Upon exiting the highway, Jord drove for an excruciating three minutes through countryside before arriving at a Subway, where he took his merry time parking. Then, Tony got out of the car in slow motion and pulled the passenger seat forward to let me out.

As I was charging into the Subway, I sensed some premature evacuation in my pants.

Inside the restroom, my worst fears were confirmed.

Call it "over-excitement."

I have this theory that when you desperately need to defecate, your control over your anus is inversely proportional to your distance from a toilet — that is, the closer you are to a toilet, the less you're able to stop traffic.

Still leaking, I sat down on the toilet to finish the job. My ass cheeks smeared watery feces all over the toilet seat. I tried to salvage my pants, cupping the cotton bowl of poop fondue between my ankles with my left hand in an effort to stave off any further interaction between my boxers and my pants. Meanwhile, my other hand busily mopped my ass.

Someone knocked on the door.

—Hold on!

I carefully took off my shoes, socks and pants and threw my soggy underwear in the small trash can under the sink. My lower body was plastered in excrement. I wanted to shower; I settled for paper towels.

More knocking.

—One minute!

I washed my hands thoroughly and made sure I had adequately cleaned up the restroom before leaving. A pudgy old man greeted me at the door. Poor fellow.

—I…shit my pants.
—Did you shit your pants in the car? Jord inquired, nonchalantly.
—No. It happened on my way in.

I expected more of a reaction.

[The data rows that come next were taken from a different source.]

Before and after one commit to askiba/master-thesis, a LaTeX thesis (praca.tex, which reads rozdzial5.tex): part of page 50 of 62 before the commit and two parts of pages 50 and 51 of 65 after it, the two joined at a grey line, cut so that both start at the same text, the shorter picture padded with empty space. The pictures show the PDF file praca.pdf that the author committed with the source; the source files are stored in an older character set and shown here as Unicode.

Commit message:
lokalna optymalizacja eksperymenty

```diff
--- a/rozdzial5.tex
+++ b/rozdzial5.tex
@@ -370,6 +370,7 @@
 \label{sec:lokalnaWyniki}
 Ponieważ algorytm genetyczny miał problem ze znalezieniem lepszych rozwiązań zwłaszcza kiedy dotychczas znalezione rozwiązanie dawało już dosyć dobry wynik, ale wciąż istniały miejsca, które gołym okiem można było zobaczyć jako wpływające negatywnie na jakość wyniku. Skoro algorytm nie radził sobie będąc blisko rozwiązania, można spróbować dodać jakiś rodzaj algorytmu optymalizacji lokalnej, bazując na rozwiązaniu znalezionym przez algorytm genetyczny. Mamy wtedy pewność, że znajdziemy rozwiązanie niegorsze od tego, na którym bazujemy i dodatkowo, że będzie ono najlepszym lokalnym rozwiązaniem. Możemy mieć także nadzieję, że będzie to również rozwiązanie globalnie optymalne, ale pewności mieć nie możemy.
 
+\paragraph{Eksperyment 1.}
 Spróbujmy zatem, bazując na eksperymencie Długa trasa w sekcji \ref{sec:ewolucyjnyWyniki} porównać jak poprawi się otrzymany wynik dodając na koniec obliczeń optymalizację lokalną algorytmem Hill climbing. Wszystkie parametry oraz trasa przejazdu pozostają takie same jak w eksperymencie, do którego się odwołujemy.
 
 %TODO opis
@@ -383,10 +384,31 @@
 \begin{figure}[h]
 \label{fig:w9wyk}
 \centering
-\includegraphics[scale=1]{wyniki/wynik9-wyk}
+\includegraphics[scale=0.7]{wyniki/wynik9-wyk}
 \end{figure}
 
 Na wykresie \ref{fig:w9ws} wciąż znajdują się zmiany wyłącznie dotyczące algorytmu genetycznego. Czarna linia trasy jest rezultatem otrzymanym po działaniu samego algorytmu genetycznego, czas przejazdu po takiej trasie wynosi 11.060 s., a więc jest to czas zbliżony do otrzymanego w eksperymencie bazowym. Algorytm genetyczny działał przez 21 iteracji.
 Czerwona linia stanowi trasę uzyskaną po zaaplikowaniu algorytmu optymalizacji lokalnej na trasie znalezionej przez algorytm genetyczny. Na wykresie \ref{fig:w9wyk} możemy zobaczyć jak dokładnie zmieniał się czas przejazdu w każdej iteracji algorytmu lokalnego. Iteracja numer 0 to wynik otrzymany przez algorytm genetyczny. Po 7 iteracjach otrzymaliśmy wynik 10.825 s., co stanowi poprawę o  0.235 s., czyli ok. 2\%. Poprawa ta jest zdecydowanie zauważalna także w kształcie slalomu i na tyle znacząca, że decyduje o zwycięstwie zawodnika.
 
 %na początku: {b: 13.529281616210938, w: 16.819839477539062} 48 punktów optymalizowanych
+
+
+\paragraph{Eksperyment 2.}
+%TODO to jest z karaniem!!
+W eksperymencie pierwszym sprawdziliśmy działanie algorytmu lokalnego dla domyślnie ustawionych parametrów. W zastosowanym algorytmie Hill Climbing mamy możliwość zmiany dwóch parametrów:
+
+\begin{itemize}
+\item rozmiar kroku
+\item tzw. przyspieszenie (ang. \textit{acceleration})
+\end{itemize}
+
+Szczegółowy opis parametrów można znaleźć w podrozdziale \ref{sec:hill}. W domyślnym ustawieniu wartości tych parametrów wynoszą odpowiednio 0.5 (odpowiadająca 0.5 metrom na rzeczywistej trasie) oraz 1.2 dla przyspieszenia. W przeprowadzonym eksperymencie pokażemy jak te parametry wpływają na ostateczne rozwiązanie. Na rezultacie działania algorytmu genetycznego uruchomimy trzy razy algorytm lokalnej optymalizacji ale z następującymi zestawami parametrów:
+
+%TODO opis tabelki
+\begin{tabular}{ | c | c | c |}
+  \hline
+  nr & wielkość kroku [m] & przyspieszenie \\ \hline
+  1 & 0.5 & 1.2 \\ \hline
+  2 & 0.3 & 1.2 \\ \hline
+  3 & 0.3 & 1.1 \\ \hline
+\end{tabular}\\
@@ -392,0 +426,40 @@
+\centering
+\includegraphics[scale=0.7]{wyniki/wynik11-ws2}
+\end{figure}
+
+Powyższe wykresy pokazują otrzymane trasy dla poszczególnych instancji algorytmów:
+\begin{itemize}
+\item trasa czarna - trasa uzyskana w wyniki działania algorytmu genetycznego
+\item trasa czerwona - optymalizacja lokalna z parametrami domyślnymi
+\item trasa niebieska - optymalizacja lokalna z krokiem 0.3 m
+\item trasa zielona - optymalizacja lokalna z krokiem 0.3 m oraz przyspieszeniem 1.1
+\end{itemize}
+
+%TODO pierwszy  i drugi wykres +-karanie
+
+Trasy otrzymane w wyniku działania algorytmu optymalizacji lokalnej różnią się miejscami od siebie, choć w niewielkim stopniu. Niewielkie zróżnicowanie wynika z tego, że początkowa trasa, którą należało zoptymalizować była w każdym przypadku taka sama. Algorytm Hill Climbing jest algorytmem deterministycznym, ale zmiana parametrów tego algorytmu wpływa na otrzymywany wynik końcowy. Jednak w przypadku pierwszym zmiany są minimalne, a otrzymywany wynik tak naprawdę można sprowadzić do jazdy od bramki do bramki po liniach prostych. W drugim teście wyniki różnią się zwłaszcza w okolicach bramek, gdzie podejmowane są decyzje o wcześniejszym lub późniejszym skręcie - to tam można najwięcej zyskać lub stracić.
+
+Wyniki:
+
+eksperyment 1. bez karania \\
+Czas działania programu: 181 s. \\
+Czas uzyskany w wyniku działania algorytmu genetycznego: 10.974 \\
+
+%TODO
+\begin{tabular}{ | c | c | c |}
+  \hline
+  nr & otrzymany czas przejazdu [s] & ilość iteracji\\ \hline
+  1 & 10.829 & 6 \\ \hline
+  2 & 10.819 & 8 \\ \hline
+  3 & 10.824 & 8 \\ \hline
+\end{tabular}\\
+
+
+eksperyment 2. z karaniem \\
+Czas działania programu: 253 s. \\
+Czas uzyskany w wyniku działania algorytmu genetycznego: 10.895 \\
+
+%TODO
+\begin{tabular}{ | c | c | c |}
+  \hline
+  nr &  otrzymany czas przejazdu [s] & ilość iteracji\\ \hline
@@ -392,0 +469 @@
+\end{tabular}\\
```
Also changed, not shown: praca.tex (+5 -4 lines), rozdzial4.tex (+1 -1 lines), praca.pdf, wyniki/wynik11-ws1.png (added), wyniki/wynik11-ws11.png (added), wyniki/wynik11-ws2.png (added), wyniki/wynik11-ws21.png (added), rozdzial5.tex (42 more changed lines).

The two Wankers acted like people shit their pants all the time around them.

In retrospect, maybe I should have shit in the car.